Anna H, Bachelor of Journalism/Laws
University of South Carolina, USA (Semester 2, 2016)
Last semester I studied at the University of South Carolina in the United States. I could not recommend studying abroad more highly to students considering an exchange program.
I arrived in the state’s capital, Columbia, where the USC campus is situated. As soon as I stepped off the plane and was greeted with a Southern accent and smile, I knew I was going to fall in love with the city. The USC International Office had arranged for exchange students to be picked up by volunteer drivers who knew the city and campus. This was a great way to be introduced to Columbia, as my volunteer driver gave me a rundown of the city hotspots and was able to point me in the direction of my dorms so I wasn’t completely lost. Without this, move in day could have been a much more daunting experience with thousands of American students also moving into their dorms at the same time.
The USC Columbia Campus is picturesque. As you walk in you can’t help but notice the huge Oak trees that line the iconic ‘Horseshoe’. I lived in Woodrow College which is a dormitory located just off the ‘Horseshoe’ and dates back to 1914. Woodrow has apartment-style configurations and houses both international and domestic students. I lived with two girls from Switzerland and Germany, who I now call two of my closest friends.

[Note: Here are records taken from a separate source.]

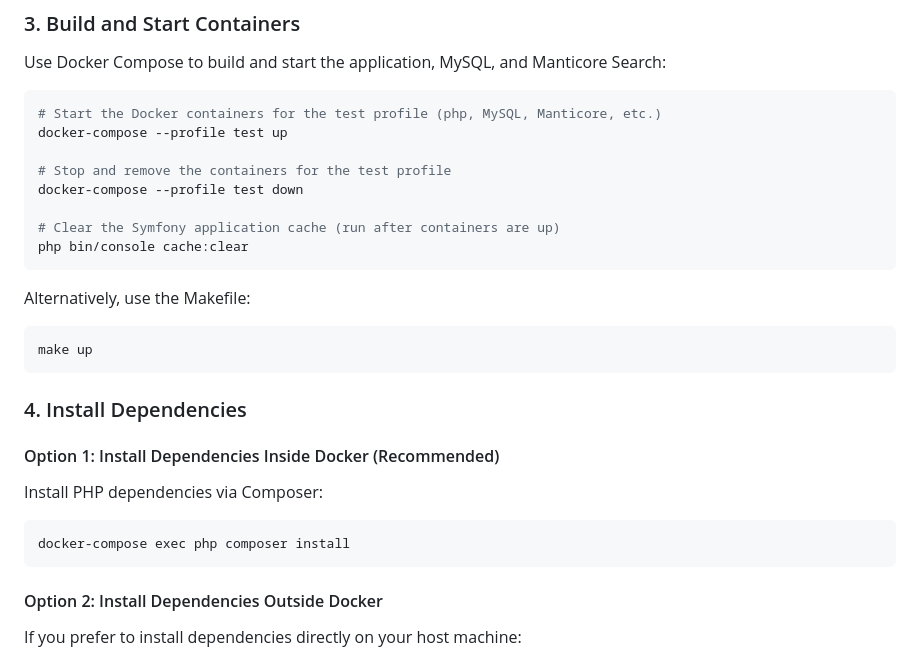
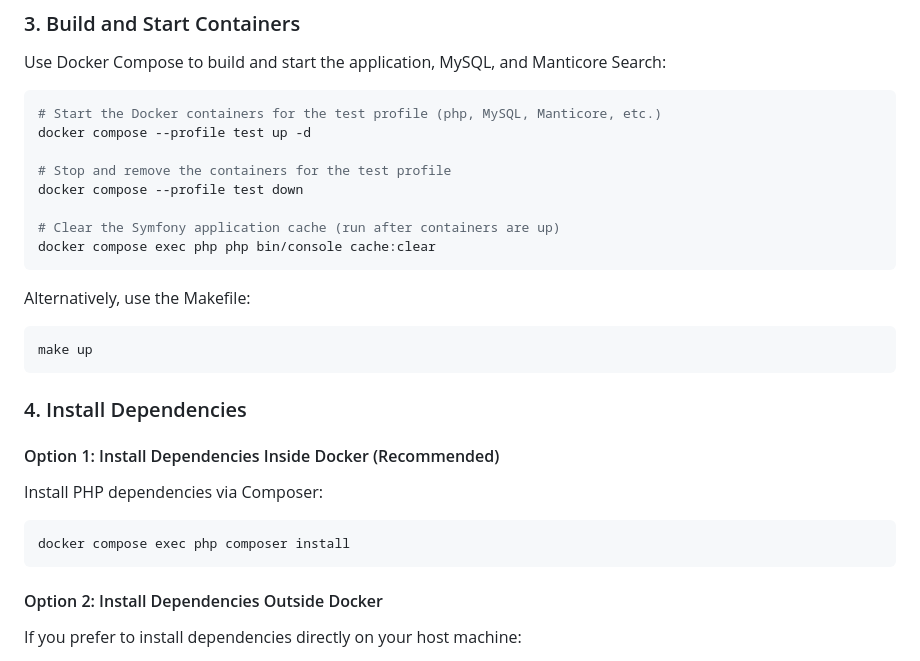
Before and after one commit to Vimpil/tileExpertMiddlePHPtestTask, a Markdown page: README.MD, the part around one of its changes. Rendered like a GitHub page.

````diff
--- a/README.MD
+++ b/README.MD
@@ -89,13 +95,13 @@ Use Docker Compose to build and start the application, MySQL, and Manticore Sear
 
 ```sh
 # Start the Docker containers for the test profile (php, MySQL, Manticore, etc.)
-docker-compose --profile test up
+docker compose --profile test up -d
 
 # Stop and remove the containers for the test profile
-docker-compose --profile test down
+docker compose --profile test down
 
 # Clear the Symfony application cache (run after containers are up)
-php bin/console cache:clear
+docker compose exec php php bin/console cache:clear
 ```
 
 Alternatively, use the Makefile:
@@ -111,7 +117,7 @@ make up
 Install PHP dependencies via Composer:
 
 ```sh
-docker-compose exec php composer install
+docker compose exec php composer install
 ```
 
 #### Option 2: Install Dependencies Outside Docker
````
Also changed, not shown: other parts of README.MD (+26 -12 lines).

I had the opportunity to study subjects I wouldn’t normally take back home through my electives. These included American History, Feminist Theory, Introduction to Drawing and Criminal Law. Classes were different to QUT as attendance was compulsory and participation was strongly encouraged. The professors gave you a lot more opportunity to increase your final grade through things like ‘extra credit’ assignments.
Life in college was just like in the Hollywood movies. It was a constant stream of football games, bonfires, and sorority and fraternity parties. College football makes up a huge part of American culture. I was lucky enough to experience this because I studied in the Fall semester. The college football stadium holds 80,000 people and the spirit of USC students is second to none – making every home game an unforgettable experience.
One of the highlights of my trip was definitely Thanksgiving. One of my American friends invited me to stay with him and his family at their farmhouse in West Virginia. They showed me true Southern hospitality – hosting a huge Thanksgiving dinner and not letting me lift a finger.
The hardest part of my study abroad semester was saying goodbye to all of the friends I made at USC. I have made not only lifelong American friends but also friends from all around the world. I take comfort in knowing they are all just a Facetime away, and that Columbia will still be waiting for me for when I save up enough funds to go back and visit.